Joanot de Pau was an active painter in the Segarra, Solsonès and several Pyrenean regions. He is remembered, above all, for being born deaf-mute.
Juan Fernandez de Navarrete was born in the beautiful town of Navarre, Spain near the mountain range of the Pyrenees. He was called El Mudo (the mute) since childhood. He lost his hearing at the age of three and never learned to talk.
Juan's amazing drawings skills became evident when he began communicating his needs by drawing them out with charcoal on paper. The young artist never allowed his disabilities to hamper his dreams or ambitions and allowed his art to become his voice.

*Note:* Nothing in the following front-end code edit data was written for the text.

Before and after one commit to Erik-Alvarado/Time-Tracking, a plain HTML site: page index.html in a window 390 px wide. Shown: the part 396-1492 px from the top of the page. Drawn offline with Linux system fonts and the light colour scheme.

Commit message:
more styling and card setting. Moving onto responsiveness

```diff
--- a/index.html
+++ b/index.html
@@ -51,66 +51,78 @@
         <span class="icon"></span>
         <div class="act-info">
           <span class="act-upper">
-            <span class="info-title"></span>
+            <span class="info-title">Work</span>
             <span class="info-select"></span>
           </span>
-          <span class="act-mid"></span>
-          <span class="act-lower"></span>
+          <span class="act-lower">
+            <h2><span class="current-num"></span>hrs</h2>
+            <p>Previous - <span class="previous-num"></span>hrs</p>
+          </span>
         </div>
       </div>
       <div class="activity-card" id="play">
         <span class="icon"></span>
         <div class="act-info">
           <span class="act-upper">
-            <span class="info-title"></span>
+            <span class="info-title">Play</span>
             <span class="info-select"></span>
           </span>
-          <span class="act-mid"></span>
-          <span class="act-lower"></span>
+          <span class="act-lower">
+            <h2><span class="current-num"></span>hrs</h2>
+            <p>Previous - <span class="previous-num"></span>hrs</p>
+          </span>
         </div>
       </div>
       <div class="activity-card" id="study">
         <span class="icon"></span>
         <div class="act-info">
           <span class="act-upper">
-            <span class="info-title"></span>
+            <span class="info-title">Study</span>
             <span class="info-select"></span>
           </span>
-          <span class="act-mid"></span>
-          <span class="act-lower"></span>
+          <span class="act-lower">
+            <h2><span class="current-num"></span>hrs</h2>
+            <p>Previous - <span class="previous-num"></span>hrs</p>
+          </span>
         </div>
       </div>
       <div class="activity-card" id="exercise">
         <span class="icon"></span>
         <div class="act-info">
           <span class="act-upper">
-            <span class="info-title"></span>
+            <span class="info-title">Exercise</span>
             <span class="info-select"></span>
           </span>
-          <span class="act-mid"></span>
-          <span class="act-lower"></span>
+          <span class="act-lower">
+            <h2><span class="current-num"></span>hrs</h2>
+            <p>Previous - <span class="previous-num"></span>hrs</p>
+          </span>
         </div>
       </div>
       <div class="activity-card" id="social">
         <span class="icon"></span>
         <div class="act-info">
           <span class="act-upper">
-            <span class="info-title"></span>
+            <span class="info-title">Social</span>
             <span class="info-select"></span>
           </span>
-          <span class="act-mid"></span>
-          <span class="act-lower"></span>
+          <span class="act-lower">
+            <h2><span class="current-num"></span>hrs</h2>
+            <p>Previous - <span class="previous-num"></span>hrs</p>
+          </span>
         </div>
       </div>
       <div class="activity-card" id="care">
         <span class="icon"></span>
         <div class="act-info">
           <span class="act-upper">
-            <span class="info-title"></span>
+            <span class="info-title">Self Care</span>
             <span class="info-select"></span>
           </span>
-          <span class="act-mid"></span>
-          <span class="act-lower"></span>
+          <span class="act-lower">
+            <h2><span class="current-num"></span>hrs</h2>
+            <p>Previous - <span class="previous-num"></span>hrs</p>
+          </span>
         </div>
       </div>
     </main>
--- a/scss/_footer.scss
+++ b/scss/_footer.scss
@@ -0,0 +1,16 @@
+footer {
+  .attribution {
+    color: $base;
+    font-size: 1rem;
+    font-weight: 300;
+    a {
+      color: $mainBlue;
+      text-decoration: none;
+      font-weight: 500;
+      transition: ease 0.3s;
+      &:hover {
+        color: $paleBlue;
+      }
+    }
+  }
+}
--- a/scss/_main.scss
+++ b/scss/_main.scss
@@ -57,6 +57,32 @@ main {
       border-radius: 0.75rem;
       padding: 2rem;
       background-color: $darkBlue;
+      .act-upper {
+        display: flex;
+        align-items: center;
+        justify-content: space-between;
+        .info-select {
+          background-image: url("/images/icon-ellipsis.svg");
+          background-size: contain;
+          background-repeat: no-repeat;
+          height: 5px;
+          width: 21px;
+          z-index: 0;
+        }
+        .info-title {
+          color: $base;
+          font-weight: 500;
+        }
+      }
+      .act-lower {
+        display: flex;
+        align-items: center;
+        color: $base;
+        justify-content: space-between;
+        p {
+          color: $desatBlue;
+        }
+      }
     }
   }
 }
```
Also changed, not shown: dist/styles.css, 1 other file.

Hendrick Avercamp (1585-1634) was one of the first Dutch landscape painters of the 17th century. He was deaf and mute and known as de Stomme van Kampen (“the mute of Kampen”).
He is especially noted for his winter landscapes of his homeland. His landscapes are characterized by high horizons, bright clear colors, and tree branches darkly drawn against the snow or the sky. His paintings are lively and descriptive, with evidence of solid drawing skills that made him an ideal recorder of his contemporary life.
Wolfgang Heimbach (1615–1678) was a North German Baroque painter, mostly active in Denmark. He was deaf-mute but compensated by being able to read and write several languages.
(Wolfgang Heimbach, self-portrait, 1666)
Johannes Thopas (ca. 1626 – 1688/95), born deaf, was one of the few artists in the Golden Age who specialized in drawn portraiture. He was especially a virtuoso in lead marker on parchment.